Sad news is bound to occur at some point. You are likely to be affected first, so it is important to take care of yourself. That way, you can be the strong shoulder your child will need to lean on.
Support yourself first
Chances are that if you are having to deliver bad news, it’s something that is upsetting you as well. Stop and check in with yourself, how are you holding up? Have you been sleeping? Are you feeling on edge and anxious? What supports do you have in place for yourself? This is going to depend on the situation, but you may need to talk out your emotions with friends or a family member before you talk to your kids. If anything, get the support so that you can work through what you need to say without unloading too much information on your kid because you’ve not processed the news yourself. Read more at The Loop…
Remember, you really don’t have to do this on your own. You can always get help from the people you trust. This will help you better manage the process.
When the time comes to break the bad news to your child, there are several considerations to make. The following advice from experts in child health will help you:
- Consider the age of your child, developmentally and chronologically. Is there a chance your child will hear about it elsewhere? Remember to speak in terms that are age-appropriate, to ensure the child understands.
- Your child should be in a calm, familiar and safe environment when it’s time to discuss the difficult news.
- Demonstrate for your child that you are in control of your own emotions, but that it is okay to show your feelings if you are upset by the news as well. Validate feelings and let him or her know it is okay to experience difficult feelings when receiving bad news.
- Be specific when you speak about the event to help your child contain anxiety and maintain a sense of safety in the world despite the distressing event.
- Be honest, but filter out what is necessary and what is not. You might tell children something more vague, and let them know that if they hear about something they can always ask you questions about it. Read more at Children’s Hospital Los Angeles…
Most children are inquisitive, so allow time for questions. Try to answer your child’s questions as best as you can. Then remember to keep the communication lines open so that they can still feel free to ask later.
How then do you comfort your child once the news has been delivered? The best you can do is to give reassurance. Also, provide an environment where your child can express her feelings.

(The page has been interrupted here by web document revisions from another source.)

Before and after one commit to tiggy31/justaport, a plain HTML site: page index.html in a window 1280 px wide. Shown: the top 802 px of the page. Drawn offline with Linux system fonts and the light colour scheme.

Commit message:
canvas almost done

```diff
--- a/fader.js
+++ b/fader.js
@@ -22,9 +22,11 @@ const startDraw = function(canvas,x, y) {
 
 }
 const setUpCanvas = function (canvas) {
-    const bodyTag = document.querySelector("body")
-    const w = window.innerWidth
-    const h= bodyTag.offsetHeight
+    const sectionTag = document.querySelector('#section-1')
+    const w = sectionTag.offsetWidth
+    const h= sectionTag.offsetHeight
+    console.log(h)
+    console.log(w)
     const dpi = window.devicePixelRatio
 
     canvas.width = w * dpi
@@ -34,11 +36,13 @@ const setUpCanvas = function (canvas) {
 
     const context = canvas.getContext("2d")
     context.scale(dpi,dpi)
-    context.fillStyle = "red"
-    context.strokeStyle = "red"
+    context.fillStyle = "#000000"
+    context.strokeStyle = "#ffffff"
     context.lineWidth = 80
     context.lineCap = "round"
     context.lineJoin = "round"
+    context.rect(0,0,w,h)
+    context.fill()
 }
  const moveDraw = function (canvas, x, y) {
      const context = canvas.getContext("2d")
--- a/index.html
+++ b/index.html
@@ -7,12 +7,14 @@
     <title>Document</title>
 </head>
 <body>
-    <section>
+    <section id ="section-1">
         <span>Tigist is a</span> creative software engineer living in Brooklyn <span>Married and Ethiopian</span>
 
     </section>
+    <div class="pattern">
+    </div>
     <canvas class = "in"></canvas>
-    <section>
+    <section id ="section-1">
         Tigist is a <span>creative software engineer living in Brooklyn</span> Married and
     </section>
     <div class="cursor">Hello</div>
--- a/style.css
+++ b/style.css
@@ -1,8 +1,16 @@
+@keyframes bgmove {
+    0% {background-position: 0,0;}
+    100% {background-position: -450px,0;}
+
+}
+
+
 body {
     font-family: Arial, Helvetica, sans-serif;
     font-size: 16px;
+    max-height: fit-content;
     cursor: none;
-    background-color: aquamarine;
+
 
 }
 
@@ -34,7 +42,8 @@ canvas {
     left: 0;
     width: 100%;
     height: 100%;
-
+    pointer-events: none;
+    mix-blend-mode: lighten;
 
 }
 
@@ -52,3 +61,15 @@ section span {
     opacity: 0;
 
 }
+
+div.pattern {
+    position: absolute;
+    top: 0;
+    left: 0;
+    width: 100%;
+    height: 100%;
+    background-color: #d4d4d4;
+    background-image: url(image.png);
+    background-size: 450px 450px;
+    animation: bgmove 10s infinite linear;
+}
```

Your touch has magic soothing properties. Sometimes a crying baby needs to be held close to your body. She rests her head on your shoulder as you firmly and lovingly support her back, swaying from one foot to the other while you murmur soothing sounds.

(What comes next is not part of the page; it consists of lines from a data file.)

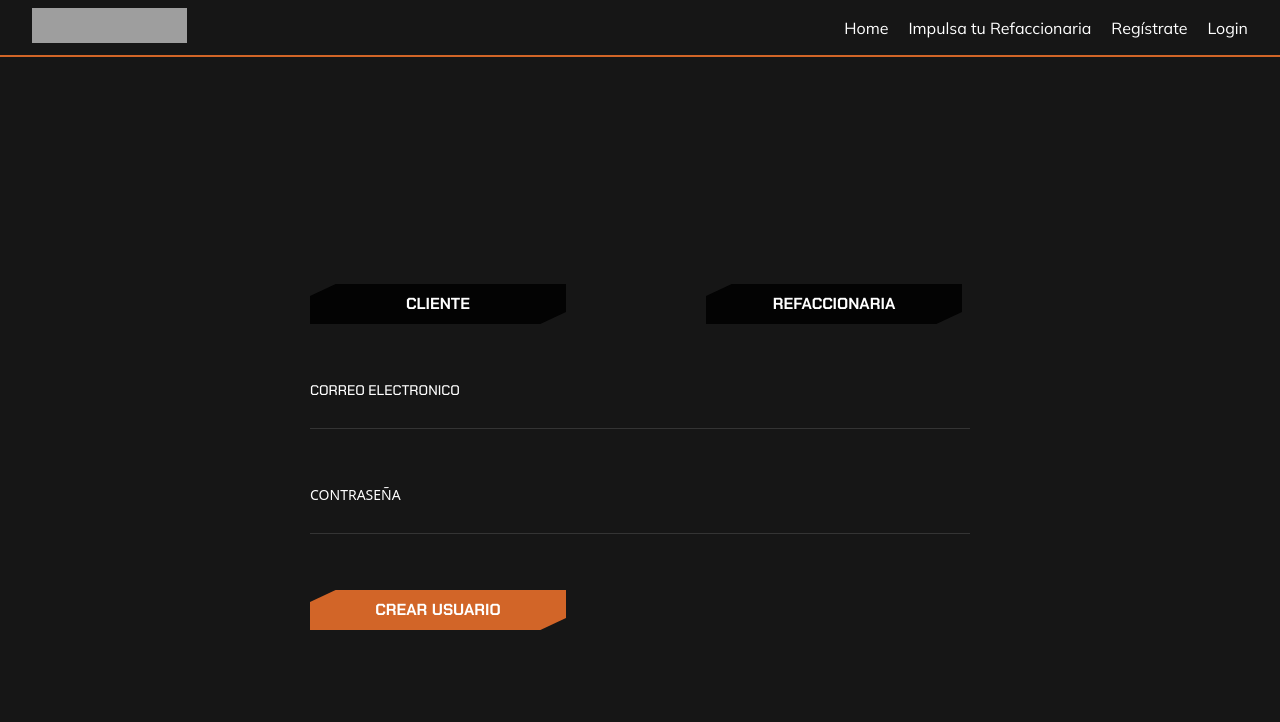
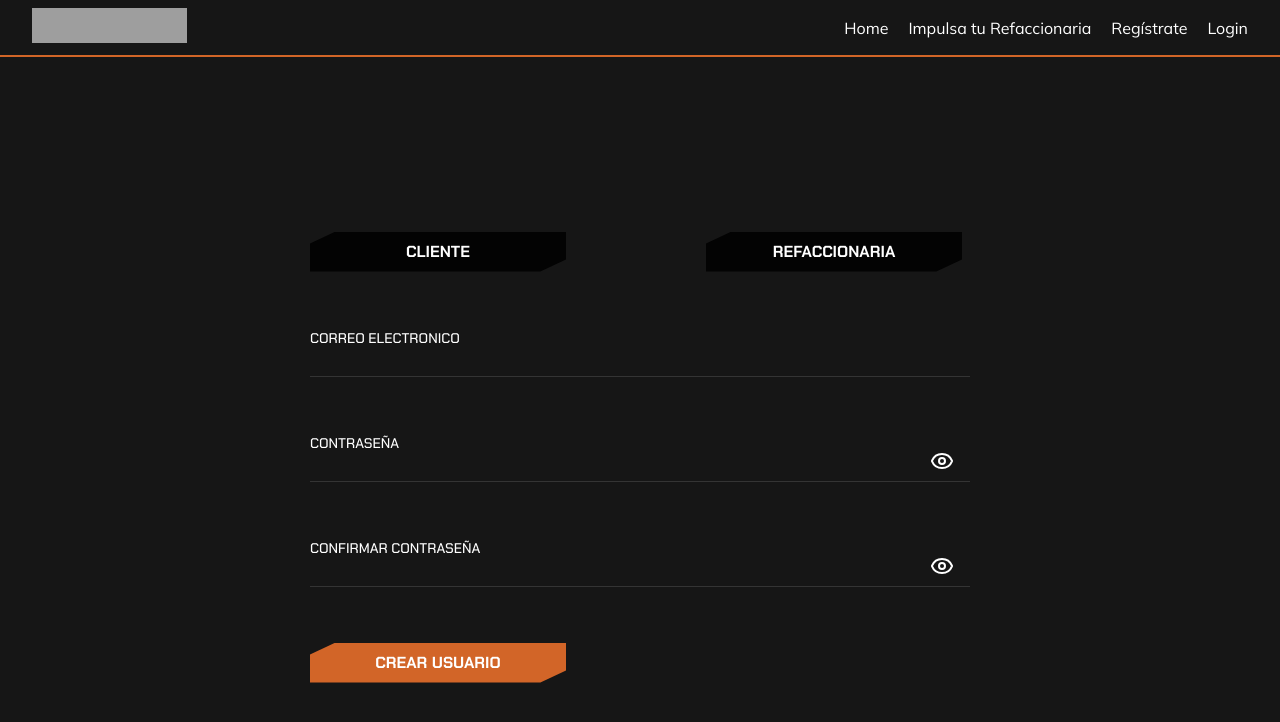
Before and after one commit to aleTorres05/FaiRefacFront, a Next.js app: page /signup in a window 1280 px wide. Shown: the top 722 px of the page. Built offline with nearby package versions, Linux system fonts and the light colour scheme; grey boxes are pictures that could not be loaded.

Commit message:
[FEAT]Password validation and toggle on UserRegistrationForm

```diff
--- a/components/UserRegistrationForm.jsx
+++ b/components/UserRegistrationForm.jsx
@@ -3,8 +3,8 @@ import { useRouter } from "next/router";
 import { toast } from "sonner";
 import clsx from "clsx";
 import { useForm } from "react-hook-form";
+import { Eye, EyeOff } from "lucide-react";
 import { create } from "@/pages/api/user";
-import { login } from "@/pages/api/login";
 
 export default function UserRegistrationForm() {
   const router = useRouter();
@@ -12,6 +12,9 @@ export default function UserRegistrationForm() {
     isClient: false,
     isRepairShop: false,
   });
+
+  const [showPassword, setShowPassword] = useState(false);
+  const [showConfirmPassword, setShowConfirmPassword] = useState(false);
 
   const {
     handleSubmit,
@@ -29,13 +32,17 @@ export default function UserRegistrationForm() {
         );
         return;
       }
-      if (!data.email || !data.password) {
+      if (!data.email || !data.password || !data.confirmPassword) {
         toast.error("Por favor, completa todos los campos.");
         return;
       }
       const emailRegex = /^[^\s@]+@[^\s@]+\.[^\s@]+$/;
       if (!emailRegex.test(data.email)) {
         toast.error("Por favor, ingresa un correo electrónico válido.");
+        return;
+      }
+      if (data.password !== data.confirmPassword) {
+        toast.error("Las contraseñas no coinciden.");
         return;
       }
       await create(data);
@@ -58,7 +65,6 @@ export default function UserRegistrationForm() {
         onSubmit={handleSubmit(onSubmit)}
         className="w-full max-w-sm md:max-w-[660px]"
       >
-        {/* Botones para seleccionar si es cliente o refaccionaria */}
         <div className="mb-14 flex  flex-col md:flex-row justify-between ">
           <button
             type="button"
@@ -107,22 +113,61 @@ export default function UserRegistrationForm() {
             required
             className="w-full border-b border-[#343434] bg-transparent focus:outline-none focus-visible:border-[#D26528] focus:border-[#D26528] font-mulish"
             {...register("email", {
-              required: { value: true, message: "Email Required" },
+              required: { value: true, message: "Email requerido." },
             })}
           />
+          {errors.email && (
+              <span className="text-red-500">Correo electronico es obligatorio.</span>
+            )}
         </div>
 
-        <div className="mb-14">
-          <label className="block text-sm font-medium mb-1">CONTRASEÑA</label>
+        <div className="mb-14 relative">
+          <label className="block text-sm font-chakra font-medium mb-1">CONTRASEÑA</label>
           <input
-            type="password"
+            type={showPassword ? "text" : "password"}
             name="password"
             required
             className="w-full border-b border-[#343434] bg-transparent focus:outline-none focus-visible:border-[#D26528] focus:border-[#D26528] font-mulish"
             {...register("password", {
-              required: { value: true, message: "Password Required" },
+              required: { value: true, message: "Contraseña requerida." },
+            })}
+            />
+            {errors.password && (
+              <span className="text-red-500">Contraseña es obligatoria.</span>
+            )}
+          <div
+            onClick={() => setShowPassword((prev) => !prev)}
+            className="absolute right-4 top-4 cursor-pointer"
+          >
+            {showPassword ? <EyeOff /> : <Eye />}
+          </div>
+        </div>
+
+        <div className="mb-14 relative">
+          <label className="block text-sm font-chakra font-medium mb-1">
+            CONFIRMAR CONTRASEÑA
+          </label>
+          <input
+            type={showConfirmPassword ? "text" : "password"}
+            name="confirmPassword"
+            required
+            className="w-full border-b border-[#343434] bg-transparent focus:outline-none focus-visible:border-[#D26528] focus:border-[#D26528] font-mulish"
+            {...register("confirmPassword", {
+              required: {
+                value: true,
+                message: "Confirmación de contraseña requerida.",
+              },
             })}
           />
+          {errors.confirmPassword && (
+              <span className="text-red-500">Confirmar contraseña es obligatoria.</span>
+            )}
+          <div
+            onClick={() => setShowConfirmPassword((prev) => !prev)}
+            className="absolute right-4 top-4 cursor-pointer"
+          >
+            {showConfirmPassword ? <EyeOff /> : <Eye />}
+          </div>
         </div>
 
         <button
```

Research shows that the more promptly you pick up and soothe a crying baby, the quicker the baby will stop crying. The baby who trusts that you can comfort him is more likely to stop crying within a short period of time when you pick him up for a cuddle. Read more at Scholastic…

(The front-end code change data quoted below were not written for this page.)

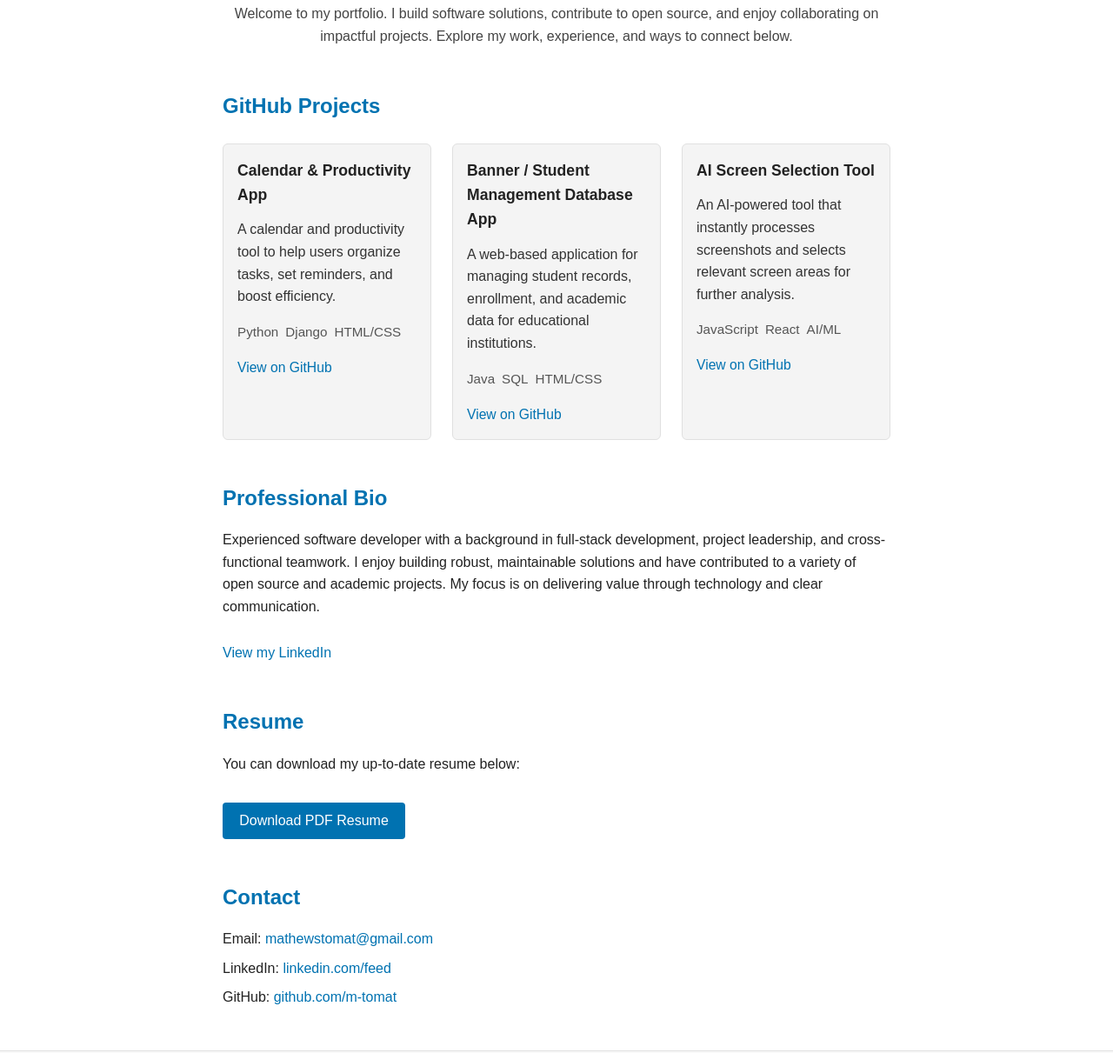
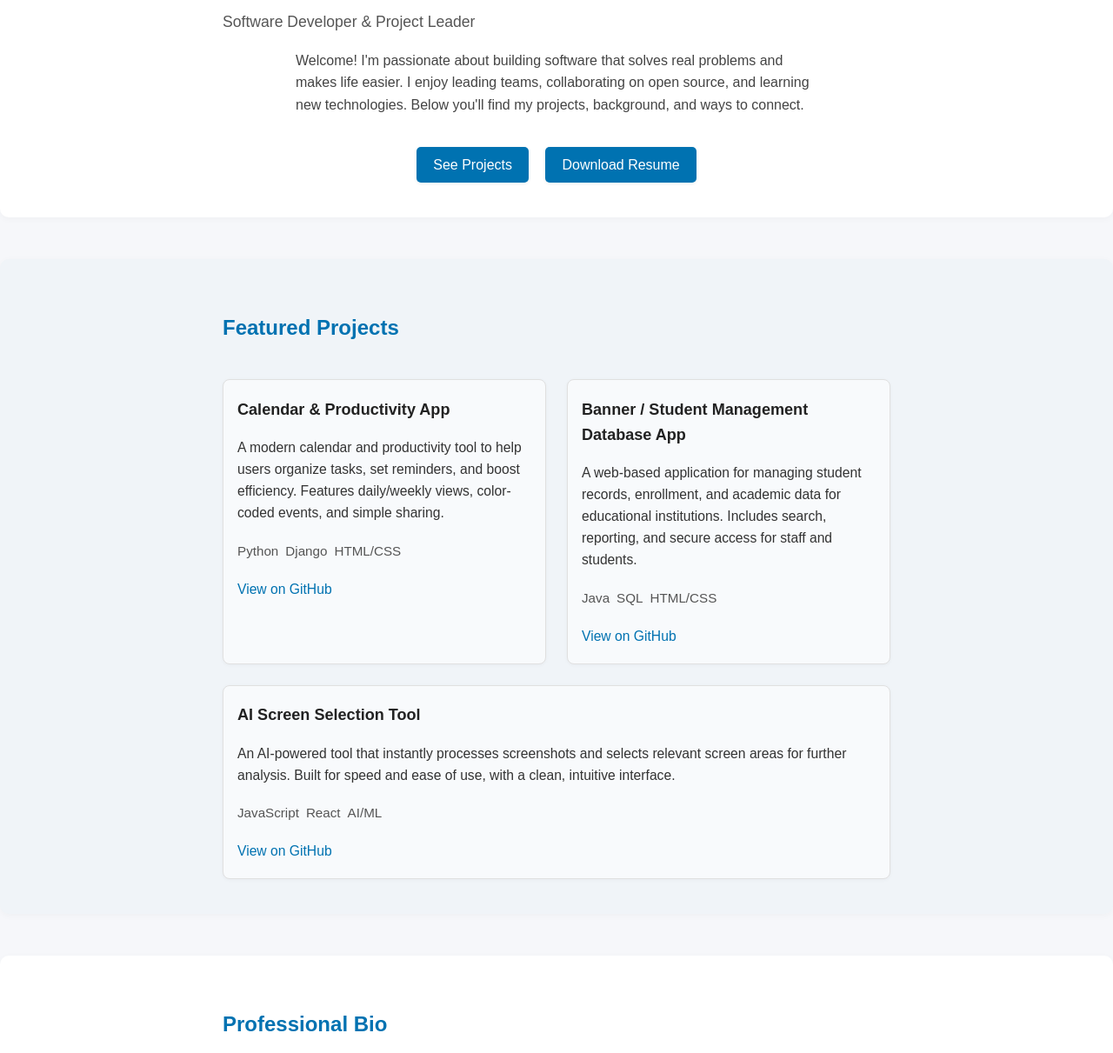
Before and after one commit to m-tomat/m-tomat.github.io, a plain HTML site: page index.html in a window 1280 px wide. Shown: the part 228-1439 px from the top of the page at 87% size. Drawn offline with Linux system fonts and the light colour scheme.

Commit message:
Flesh out site with contemporary but simple design and content

```diff
--- a/index.html
+++ b/index.html
@@ -28,21 +28,25 @@
     <section id="home" class="section home-section">
       <div class="container">
         <h1>Hi, I'm Mathews Tomat</h1>
-        <p class="intro">Software Developer | Project Leader | Tech Enthusiast</p>
+        <p class="intro">Software Developer & Project Leader</p>
         <p class="bio-short">
-          Welcome to my portfolio. I build software solutions, contribute to open source, and enjoy collaborating on impactful projects. Explore my work, experience, and ways to connect below.
+          Welcome! I'm passionate about building software that solves real problems and makes life easier. I enjoy leading teams, collaborating on open source, and learning new technologies. Below you'll find my projects, background, and ways to connect.
         </p>
+        <div class="quick-links">
+          <a href="#projects" class="quick-link">See Projects</a>
+          <a href="#resume" class="quick-link">Download Resume</a>
+        </div>
       </div>
     </section>
 
     <!-- Projects Section -->
     <section id="projects" class="section">
       <div class="container">
-        <h2>GitHub Projects</h2>
+        <h2>Featured Projects</h2>
         <div class="projects-list">
           <div class="project-card">
             <h3>Calendar & Productivity App</h3>
-            <p>A calendar and productivity tool to help users organize tasks, set reminders, and boost efficiency.</p>
+            <p>A modern calendar and productivity tool to help users organize tasks, set reminders, and boost efficiency. Features daily/weekly views, color-coded events, and simple sharing.</p>
             <ul class="tech-list">
               <li>Python</li>
               <li>Django</li>
@@ -52,7 +56,7 @@
           </div>
           <div class="project-card">
             <h3>Banner / Student Management Database App</h3>
-            <p>A web-based application for managing student records, enrollment, and academic data for educational institutions.</p>
+            <p>A web-based application for managing student records, enrollment, and academic data for educational institutions. Includes search, reporting, and secure access for staff and students.</p>
             <ul class="tech-list">
               <li>Java</li>
               <li>SQL</li>
@@ -62,7 +66,7 @@
           </div>
           <div class="project-card">
             <h3>AI Screen Selection Tool</h3>
-            <p>An AI-powered tool that instantly processes screenshots and selects relevant screen areas for further analysis.</p>
+            <p>An AI-powered tool that instantly processes screenshots and selects relevant screen areas for further analysis. Built for speed and ease of use, with a clean, intuitive interface.</p>
             <ul class="tech-list">
               <li>JavaScript</li>
               <li>React</li>
@@ -79,14 +83,15 @@
       <div class="container">
         <h2>Professional Bio</h2>
         <p>
-          Experienced software developer with a background in full-stack development, project leadership, and cross-functional teamwork. I enjoy building robust, maintainable solutions and have contributed to a variety of open source and academic projects. My focus is on delivering value through technology and clear communication.
+          I'm an experienced software developer with a background in full-stack development, project leadership, and cross-functional teamwork. I enjoy building robust, maintainable solutions and have contributed to a variety of open source and academic projects. My focus is on delivering value through technology and clear communication.
         </p>
+        <ul>
+          <li>Full-stack web development (Python, Java, JavaScript)</li>
+          <li>Project leadership and agile teamwork</li>
+          <li>Open source contributor</li>
+          <li>Strong communicator and mentor</li>
+        </ul>
         <a href="https://www.linkedin.com/feed/?trk=guest_homepage-basic_nav-header-signin" target="_blank" class="linkedin-link">View my LinkedIn</a>
-        <!-- Optional: LinkedIn badge embed -->
-        <!-- <div class="linkedin-badge">
-          <script type="text/javascript" src="https://platform.linkedin.com/badges/js/profile.js" async defer></script>
-          <div class="LI-profile-badge"  data-version="v1" data-size="medium" data-locale="en_US" data-type="vertical" data-theme="light" data-vanity="your-linkedin-vanity"></div>
-        </div> -->
       </div>
     </section>
 
@@ -94,7 +99,7 @@
     <section id="resume" class="section">
       <div class="container">
         <h2>Resume</h2>
-        <p>You can download my up-to-date resume below:</p>
+        <p>Download my up-to-date resume for a detailed look at my experience, education, and skills.</p>
         <a href="resume.pdf" download class="resume-download">Download PDF Resume</a>
       </div>
     </section>
@@ -104,10 +109,11 @@
       <div class="container">
         <h2>Contact</h2>
         <ul class="contact-list">
-          <li>Email: <a href="mailto:mathewstomat@gmail.com">mathewstomat@gmail.com</a></li>
-          <li>LinkedIn: <a href="https://www.linkedin.com/feed/?trk=guest_homepage-basic_nav-header-signin" target="_blank">linkedin.com/feed</a></li>
-          <li>GitHub: <a href="https://github.com/m-tomat" target="_blank">github.com/m-tomat</a></li>
+          <li><strong>Email:</strong> <a href="mailto:mathewstomat@gmail.com">mathewstomat@gmail.com</a></li>
+          <li><strong>LinkedIn:</strong> <a href="https://www.linkedin.com/feed/?trk=guest_homepage-basic_nav-header-signin" target="_blank">linkedin.com/feed</a></li>
+          <li><strong>GitHub:</strong> <a href="https://github.com/m-tomat" target="_blank">github.com/m-tomat</a></li>
         </ul>
+        <p style="margin-top:1.5em;color:#666;font-size:0.98em;">I'm always open to new opportunities and collaborations. Feel free to reach out!</p>
       </div>
     </section>
   </main>
--- a/style.css
+++ b/style.css
@@ -8,7 +8,7 @@ html {
 }
 body {
   font-family: Arial, Helvetica, sans-serif;
-  background: #fff;
+  background: #f6f7fa;
   color: #222;
   margin: 0;
   line-height: 1.6;
@@ -56,10 +56,22 @@ main {
 }
 .section {
   margin-bottom: 3rem;
+  padding: 2.5rem 0;
+  background: #fff;
+  border-radius: 10px;
+  box-shadow: 0 2px 8px rgba(0,0,0,0.03);
+}
+
+/* Alternate background for every other section */
+section:nth-of-type(even) {
+  background: #f0f4f8;
+}
 }
 .home-section {
   text-align: center;
   margin-top: 3rem;
+  background: #eaf3fb;
+  box-shadow: none;
 }
 h1, h2, h3 {
   font-weight: 600;
@@ -79,31 +91,36 @@ h2 {
 .bio-short {
   color: #444;
   margin-top: 1rem;
+  max-width: 600px;
+  margin-left: auto;
+  margin-right: auto;
 }
 .projects-list {
   display: flex;
   flex-wrap: wrap;
   gap: 1.5rem;
-  margin-top: 1.5rem;
+  margin-top: 2.5rem;
 }
 .project-card {
-  flex: 1 1 220px;
-  min-width: 220px;
-  background: #f4f4f4;
+  flex: 1 1 260px;
+  min-width: 240px;
+  background: #f8fafc;
   border: 1px solid #e0e0e0;
-  border-radius: 6px;
-  padding: 1rem;
+  border-radius: 8px;
+  padding: 1.2rem 1rem 1.2rem 1rem;
   display: flex;
   flex-direction: column;
-  gap: 0.5rem;
+  gap: 0.7rem;
+  box-shadow: 0 1px 4px rgba(0,0,0,0.04);
 }
 .project-card h3 {
   margin: 0 0 0.3em 0;
-  font-size: 1.1rem;
+  font-size: 1.13rem;
 }
 .project-card p {
   margin: 0 0 0.5em 0;
   color: #333;
+  font-size: 0.98em;
 }
 .tech-list {
   list-style: none;
@@ -118,6 +135,7 @@ h2 {
   color: #0072b1;
   text-decoration: none;
   font-size: 0.98em;
+  font-weight: 500;
 }
 .project-card a:hover {
   text-decoration: underline;
@@ -135,28 +153,32 @@ h2 {
 .resume-download {
   display: inline-block;
   margin-top: 1em;
-  padding: 0.5em 1.2em;
+  padding: 0.6em 1.4em;
   background: #0072b1;
   color: #fff;
-  border-radius: 4px;
+  border-radius: 5px;
   text-decoration: none;
   font-weight: 500;
-  transition: background 0.2s;
+  letter-spacing: 0.02em;
+  transition: background 0.2s, box-shadow 0.2s;
+  box-shadow: 0 1px 4px rgba(0,0,0,0.07);
 }
 .resume-download:hover {
   background: #005580;
+  box-shadow: 0 2px 8px rgba(0,0,0,0.10);
 }
 .contact-list {
   list-style: none;
   padding: 0;
-  margin: 1em 0 0 0;
+  margin: 1.2em 0 0 0;
   display: flex;
   flex-direction: column;
-  gap: 0.5em;
+  gap: 0.7em;
 }
 .contact-list a {
   color: #0072b1;
   text-decoration: none;
+  font-weight: 500;
 }
 .contact-list a:hover {
   text-decoration: underline;
@@ -188,4 +210,32 @@ footer {
   .home-section {
     margin-top: 2rem;
   }
+  .section {
+    padding: 1.2rem 0;
+    border-radius: 6px;
+  }
 }
+
+/* Quick links on home */
+.quick-links {
+  margin-top: 2.2em;
+  display: flex;
+  justify-content: center;
+  gap: 1.2em;
+}
+.quick-link {
+  background: #0072b1;
+  color: #fff;
+  padding: 0.5em 1.2em;
+  border-radius: 5px;
+  text-decoration: none;
+  font-weight: 500;
+  font-size: 1em;
+  transition: background 0.2s, box-shadow 0.2s;
+  box-shadow: 0 1px 4px rgba(0,0,0,0.07);
+}
+.quick-link:hover {
+  background: #005580;
+  box-shadow: 0 2px 8px rgba(0,0,0,0.10);
+}
+}
```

Babies and toddlers all need to feel secure. A gentle touch is a perfect way to communicate your presence. Having a community of caring people also contributes to a general sense of comfort for your child.
At Spanish for fun! we offer exactly that — a caring community that is committed to the welfare of your child. Call us today at 919-881-1160 to learn more about our loving learning community, including scheduling an appointment to tour any of our four Triangle-area campuses.